IBM-Sun Deal Dashed
IBM and Sun have reportedly called off talks
-- all due to a spat over what happens if the deal stalls or fails. To address these concerns, which were raised by Sun, the deal has now stalled or possibly failed.
If Sun's very survival is at stake, I say take the offered $7 billion. But if Sun is a viable concern, and I think it is, it should stay independent or at least partner with a company without the near-total overlap IBM brings to the table.
Should IBM still buy Sun, or is there a better suitor? Tell me what you think at email@example.com.
Windows Server 2008: A Foundation for Small Business
Microsoft has long had a Windows Server small business-focused server. Apparently, this isn't small enough, as Microsoft now has the Windows Server 2008 Foundation, a server for the tiniest of shops.
This server is very traditional in that it handles print and file sharing.
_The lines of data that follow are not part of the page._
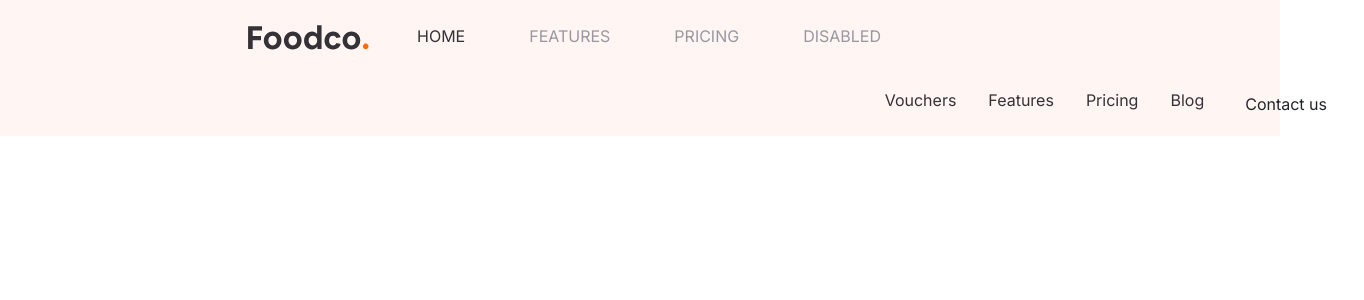
Repository: badhon252/Foodco
Page: index.html
An editor plug-in stored every save of this project. The page is shown before and after the next save, followed by the edit.
The browser window is 1280 px wide. The page is 1364 px wide, so the pictures cover 1364 px, including what lies to the right of the window. The pictures show the whole page.
The style sheet was rebuilt from its Sass, Less or Tailwind sources for each picture, by a compiler version that may differ from the author's.

Above is the page before, as saved 2022-09-15 15:15:07.

### index.html
<!DOCTYPE html>
<html lang="en">

<head>
    <meta charset="UTF-8">
    <meta http-equiv="X-UA-Compatible" content="IE=edge">
    <meta name="viewport" content="width=device-width, initial-scale=1.0">
    <!-- bootstrap cdn link  -->
    <!-- I'm using bootstrap 5 for this project, Let's code!  -->
    <!-- CSS only -->
    <link href="https://cdn.jsdelivr.net/npm/bootstrap@5.2.1/dist/css/bootstrap.min.css" rel="stylesheet"
        integrity="sha384-iYQeCzEYFbKjA/T2uDLTpkwGzCiq6soy8tYaI1GyVh/UjpbCx/TYkiZhlZB6+fzT" crossorigin="anonymous">

    <link rel="stylesheet" href="scss/style.css">
    <title>FoodCo</title>
</head>

<body>

    <main id="header">
        <header class="container">






            <nav class="navbar navbar-expand-lg py-3">
                <div class="container-fluid">
                    <a class="navbar-brand" href="#"><img src="./image/logo.svg" alt=""></a>
                    <button class="navbar-toggler" type="button" data-bs-toggle="collapse" data-bs-target="#navbarNav"
                        aria-controls="navbarNav" aria-expanded="false" aria-label="Toggle navigation">
                        <span class="navbar-toggler-icon"></span>
                    </button>
                    <div class="collapse navbar-collapse" id="navbarNav">
                        <ul class="navbar-nav">
                            <li class="nav-item">
                                <a class="nav-link active" aria-current="page" href="#">Home</a>
                            </li>
                            <li class="nav-item">
                                <a class="nav-link" href="#">Features</a>
                            </li>
                            <li class="nav-item">
                                <a class="nav-link" href="#">Pricing</a>
                            </li>
                            <li class="nav-item">
                                <a class="nav-link disabled">Disabled</a>
                            </li>
                        </ul>
                    </div>
                </div>
            </nav>



            <nav class="navbar ">
                <div class="navbar-brand">

                </div>
                <ul class="nav">
                    <li class="nav-item"><a href="" class="nav-link link active">Vouchers</a></li>
                    <li class="nav-item"><a href="" class="nav-link link">Features</a></li>
                    <li class="nav-item"><a href="" class="nav-link link">Pricing</a></li>
                    <li class="nav-item"><a href="" class="nav-link link">Blog</a></li>
                    <button class="btn">Contact us</button>
                </ul>
            </nav>
            <div class="div header-content">
                <div class="row">
                    <div class="col-md-6"></div>
                    <div class="col-md-6"></div>
                </div>
            </div>
        </header>
    </main>

</body>

</html>

### scss/style.scss
@import url("https://fonts.googleapis.com/css2?family=Inter:wght@400;600;700;800;900&display=swap");
@font-face {
  font-family: circular;
  src: url(../fonts/Circular_Std_Font.otf);
}
@font-face {
  font-family: AirbnbCereal_W_Bd;
  src: url(../fonts/AirbnbCereal_W_Bd.otf);
}
@font-face {
  font-family: AirbnbCereal_W_Bk;
  src: url(../fonts//AirbnbCereal_W_Bk.otf);
}
@font-face {
  font-family: AirbnbCereal_W_Blk;
  src: url(../fonts/AirbnbCereal_W_Blk.otf);
}
@font-face {
  font-family: AirbnbCereal_W_Lt;
  src: url(../fonts/AirbnbCereal_W_Lt.otf);
}
@font-face {
  font-family: AirbnbCereal_W_Md;
  src: url(../fonts/AirbnbCereal_W_Md.otf);
}
@font-face {
  font-family: AirbnbCereal_W_XBd;
  src: url(../fonts/AirbnbCereal_W_XBd.otf);
}
* {
  margin: 0;
  padding: 0;
  box-sizing: border-box;
  font-family: "Inter", sans-serif;
  //   font-family: circular;
}
.container {
  margin: 2rem 14rem;
}
.btn,
.link {
  cursor: pointer;
}
.link {
  text-decoration: none;
  color: #353237;
}
.btn {
  outline: none;
  border: none;
  padding: 12px 25px;
  font-size: 1rem;
  font-weight: 400;
}
.active {
  color: #353237 !important;
}
li {
  list-style-type: none;
}
.py-1 {
  padding: 1rem 0;
}
.py-2 {
  padding: 2rem 0;
}
.py-3 {
  padding: 3rem 0;
}
.py-4 {
  padding: 4rem 0;
}
.my-1 {
  margin: 1rem 0;
}
.my-1 {
  margin: 1rem 0;
}
.my-2 {
  margin: 2rem 0;
}
.my-3 {
  margin: 3rem 0;
}
.my-4 {
  margin: 4rem 0;
}
.my-5 {
  margin: 5rem 0;
}

// =======================
//===========================
#header {
  background-color: #fff5f2;

  .container {
    margin: 0 14rem;
  }
  .navbar {
    display: flex;
    justify-content: space-between;
    align-items: center;
    .navbar-nav {
      display: flex;
      align-items: center;
      .nav-item {
        margin: 0 1.5rem;
        .nav-link {
          font-weight: 500;
          font-size: 1rem;
          line-height: 20px;
          text-transform: uppercase;
          color: #9a97a1;
          //   color: #353237;
          &:hover {
            color: #353237;
          }
        }
      }
      .btn {
        background-color: #7b4cdf;
        border-radius: 20.5px;
        color: #fff;
        margin-left: 2rem;
        padding: 11px 21px;
      }
    }
  }
}

After the next save:
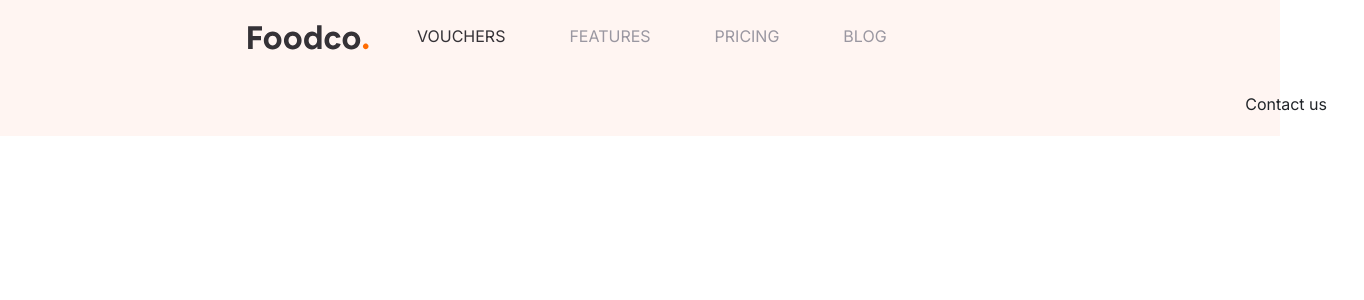
Saved 41 s later.
--- a/index.html
+++ b/index.html
@@ -35,7 +35,7 @@
                     <div class="collapse navbar-collapse" id="navbarNav">
                         <ul class="navbar-nav">
                             <li class="nav-item">
-                                <a class="nav-link active" aria-current="page" href="#">Home</a>
+                                <a class="nav-link active" aria-current="page" href="#">Vouchers</a>
                             </li>
                             <li class="nav-item">
                                 <a class="nav-link" href="#">Features</a>
@@ -44,7 +44,7 @@
                                 <a class="nav-link" href="#">Pricing</a>
                             </li>
                             <li class="nav-item">
-                                <a class="nav-link disabled">Disabled</a>
+                                <a class="nav-link disabled">Blog</a>
                             </li>
                         </ul>
                     </div>
@@ -54,16 +54,14 @@
 
 
             <nav class="navbar ">
-                <div class="navbar-brand">
 
-                </div>
-                <ul class="nav">
-                    <li class="nav-item"><a href="" class="nav-link link active">Vouchers</a></li>
-                    <li class="nav-item"><a href="" class="nav-link link">Features</a></li>
-                    <li class="nav-item"><a href="" class="nav-link link">Pricing</a></li>
-                    <li class="nav-item"><a href="" class="nav-link link">Blog</a></li>
-                    <button class="btn">Contact us</button>
-                </ul>
+
+                <li class="nav-item"><a href="" class="nav-link link active"></a></li>
+                <li class="nav-item"><a href="" class="nav-link link"></a></li>
+                <li class="nav-item"><a href="" class="nav-link link"></a></li>
+                <li class="nav-item"><a href="" class="nav-link link"></a></li>
+                <button class="btn">Contact us</button>
+
             </nav>
             <div class="div header-content">
                 <div class="row">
But like any modern hunk of software, it's Internet-friendly, handling Web hosting and remote access.
I've heard good things about Microsoft small business servers. What's your experience? Feedback welcome at firstname.lastname@example.org.
HP Seeds Cloud Migrations
HP has as broad a portfolio as anyone. And to support cloud services, you need virtualization, security, applications and management tools. HP is putting this kind of technology toward services that support, at least for now, Amazon and Microsoft cloud platforms.
Many are leery of clouds, but when heavyweights like IBM and HP get behind them, the risk greatly decreases. Are you contemplating clouds? If so, why? Or are you a cloud curmudgeon? What are your concerns? All opinions welcome at email@example.com.
Personal note: I'll be travelling to Redmond this week and will hopefully have worthy substitutes for the Wednesday and Friday editions. Treat 'em like you treat me -- with much kindness and regular bashings!
Mailbag: Certification and Coolness, More
Microsoft's been trying to make certifications seem cool again, but not everyone's convinced:
Certs? Cool? Certifications are no longer prestigious (with maybe the exception of the CCIE cert) as they used to be with Novell's CNE and Microsoft's MCSE. "Certifications" and "cool" just aren't whispered in the same breath anymore.
The MCITP: Enterprise Administrator cert(s) were actually very cool. It was far more interesting that the MCSE 2003. The best cert in the series was the application (437) infrastructure cert -- useful as all get out -- and the AD cert was as nasty as one could imagine. I don't know how I got to be a Charter Member on that one! Good breakfast, I guess!
Contrary to what Forrester says, Marc thinks Vista is no more a dud than Windows 2000:
Come on! Vista is no more a failure than Windows 2000. Like Windows 2000, Vista was a complete rewrite. Operating systems need to be rewritten periodically or they die a slow death and those new versions are always developed with stability as the primary concern -- NOT performance. Both Windows 2000 and Vista debuted to lukewarm reviews and neither lived up to the hype. Nevertheless, like Windows 2000, Vista has been a "qualified" success.
That said, Windows XP was everything people hoped for with Windows 2000, and it looks like Windows 7 will be everything people hoped for in Vista. Microsoft made a lot of mistakes in marketing Vista but Vista is stable and reliable platform. I know because I have been using it without problems since December 2006.
Ron gives a favorable review of Microsoft's latest ad targeting Apple's price tag:
Actually, the ad is pretty funny! She announces she needs a laptop for less than $1K, and the voiceover says, "If you find it, you can keep it." You've got the Apple store part right, but after she goes to another store and buys the HP,it shows someone handing her the $700 back!
Now I want to sign up for the next ad. I could use a free laptop, myself.
And on the heels of one reader's April Fools prank, here's one more:
Coke on a laptop? Nice.
My best April Fools joke was done last year. I told a non-business office e-mail list (with nearly 2,000 subscribers) right after lunch that there was a Red Bull promo vehicle in the back parking lot (not visible from any indoor location) giving out free Red Bull. A crowd of 40-plus people was outside looking for it before they realized what they fell for. A few people came to me wanting a free Red Bull, but laughed knowing I got them good.
Tell us what you think! Leave a comment below or send an e-mail to firstname.lastname@example.org.
Doug Barney is editor in chief of Redmond magazine and the VP, editorial director of Redmond Media Group.